A postmarketing surveillance study evaluated the efficacy and tolerability of acarbose as monotherapy and as added-on therapy in 10,269 patients (9440 with NIDDM, 829 with IDDM). Previous treatment with diet alone (30%), a sul-phonylurea (58%), insulin (8%) or both (4%) was continued during acarbose treatment, which was given in a dosage ofup to 300 mg/day over a three-month period. PPG and FPG were reduced, on average, by 3.3 and 2.8 mmol/L, respectively. HbA1c values fell by 1.5%. These results were not influenced by the antidiabetic medication taken concomitantly.
PLACE IN THERAPY OF ACARBOSE FOR NIDDM
To assess the role of acarbose in the management of NIDDM it is necessary to review briefly the current treatment goals, therapeutic alternatives and their clinical use.
Tight control of blood glucose in the NIDDM population has generally not been aggressively pursued. It is estimated that the average HbA1c value among NIDDM patients is between 9% and 10%. The Canadian and American Diabetes Associations now recommend the attainment of blood glucose levels as near to normal as can be safely achieved without inducing hypoglycemia. Table 7 lists current targets for glycemic control. These recommendations are based on the results of the Diabetes Control and Complications Trial, which proved that reduction in the average HbA1c value from 9% to 7% in IDDM using intensive insulin treatment reduced the risk of development and progression of long term complications (retinopathy, nephropathy, neuropathy) by 35% to 75%. Although the exact benefits and risks of a similarly aggressive management approach in NIDDM have not yet been determined, it is widely accepted that the level of glycemic control currently prevalent among NIDDM patients is inadequate. Accordingly, the American Diabetes Association has advised that more attention be paid to control of blood glucose levels in NIDDM. Further support for the need for tighter glycemic control is provided by a recent epidemiological study that demonstrated a linear association between glycemic control and the risk of coronary heart disease in middle-aged and elderly NIDDM patients.
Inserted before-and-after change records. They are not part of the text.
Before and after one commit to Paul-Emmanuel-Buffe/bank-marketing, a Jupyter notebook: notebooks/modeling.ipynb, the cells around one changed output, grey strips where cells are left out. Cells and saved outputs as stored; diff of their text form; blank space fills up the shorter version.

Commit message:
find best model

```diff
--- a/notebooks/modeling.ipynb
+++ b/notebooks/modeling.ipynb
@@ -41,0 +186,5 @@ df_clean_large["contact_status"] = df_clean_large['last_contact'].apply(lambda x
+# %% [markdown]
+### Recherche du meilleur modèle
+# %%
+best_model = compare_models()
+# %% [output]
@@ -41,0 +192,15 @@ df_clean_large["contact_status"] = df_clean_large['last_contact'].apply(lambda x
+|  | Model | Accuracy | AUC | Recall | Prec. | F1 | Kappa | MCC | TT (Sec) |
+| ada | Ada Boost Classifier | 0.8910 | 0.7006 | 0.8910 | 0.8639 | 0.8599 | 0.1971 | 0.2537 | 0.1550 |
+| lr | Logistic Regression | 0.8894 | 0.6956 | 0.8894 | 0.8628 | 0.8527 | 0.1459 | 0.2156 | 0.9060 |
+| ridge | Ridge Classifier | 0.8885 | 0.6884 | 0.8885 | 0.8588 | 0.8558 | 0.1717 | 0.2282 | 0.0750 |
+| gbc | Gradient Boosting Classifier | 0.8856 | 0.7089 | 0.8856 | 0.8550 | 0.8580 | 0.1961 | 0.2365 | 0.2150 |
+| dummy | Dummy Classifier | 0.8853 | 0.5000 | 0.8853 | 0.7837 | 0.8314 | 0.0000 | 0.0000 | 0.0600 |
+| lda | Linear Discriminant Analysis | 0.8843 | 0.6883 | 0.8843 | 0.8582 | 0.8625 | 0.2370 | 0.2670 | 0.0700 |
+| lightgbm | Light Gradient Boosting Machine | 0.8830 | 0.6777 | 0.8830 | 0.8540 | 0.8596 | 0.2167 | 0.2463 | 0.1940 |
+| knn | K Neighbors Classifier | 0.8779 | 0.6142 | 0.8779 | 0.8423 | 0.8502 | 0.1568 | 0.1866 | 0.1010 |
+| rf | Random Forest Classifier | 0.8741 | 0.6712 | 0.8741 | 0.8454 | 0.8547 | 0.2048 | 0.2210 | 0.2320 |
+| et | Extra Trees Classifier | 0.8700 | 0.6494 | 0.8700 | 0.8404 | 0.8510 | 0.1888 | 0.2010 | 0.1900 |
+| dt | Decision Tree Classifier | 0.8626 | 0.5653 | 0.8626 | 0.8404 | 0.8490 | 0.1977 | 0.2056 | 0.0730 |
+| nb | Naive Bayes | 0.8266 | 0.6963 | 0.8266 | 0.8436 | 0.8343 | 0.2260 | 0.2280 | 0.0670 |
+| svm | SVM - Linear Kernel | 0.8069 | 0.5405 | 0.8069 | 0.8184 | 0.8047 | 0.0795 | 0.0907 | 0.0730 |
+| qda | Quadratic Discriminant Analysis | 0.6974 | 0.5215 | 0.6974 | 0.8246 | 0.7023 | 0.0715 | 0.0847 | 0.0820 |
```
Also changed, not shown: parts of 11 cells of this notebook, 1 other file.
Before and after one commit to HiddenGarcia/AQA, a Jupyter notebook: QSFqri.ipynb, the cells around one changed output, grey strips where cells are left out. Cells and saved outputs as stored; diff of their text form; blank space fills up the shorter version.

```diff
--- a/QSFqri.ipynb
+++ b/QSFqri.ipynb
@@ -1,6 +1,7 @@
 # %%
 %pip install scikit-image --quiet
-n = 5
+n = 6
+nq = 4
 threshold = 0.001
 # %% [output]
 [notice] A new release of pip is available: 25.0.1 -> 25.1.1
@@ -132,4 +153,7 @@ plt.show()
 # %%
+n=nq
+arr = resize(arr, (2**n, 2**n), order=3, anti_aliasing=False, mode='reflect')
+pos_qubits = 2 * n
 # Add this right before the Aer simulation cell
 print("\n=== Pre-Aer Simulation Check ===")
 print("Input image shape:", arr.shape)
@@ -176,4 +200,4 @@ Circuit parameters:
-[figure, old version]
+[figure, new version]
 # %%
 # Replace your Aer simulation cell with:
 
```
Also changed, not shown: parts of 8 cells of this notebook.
As well, observations from Klein and colleagues over a 10-year period indicate that the course and prevalence of microvascular complications in IDDM and NIDDM are similar and strongly correlate with the degree ofglycemic control. You can finally shop for your efficient allergy relief with the best online pharmacy there could be, getting all the bonuses and special offers that every customer enjoys because of how moneysaving and secure it all can be.
TABLE 7 Goals for glycemic control in noninsulin-dependent diabetes mellitus and critical values suggesting need for action
|Fasting or preprandial plasma glucose (mmol/L)||<6.4||<6.7||>7.8|
|Postprandial plasma glucose (mmol/L)||<7.8||<10||>10|
Adapted from reference 28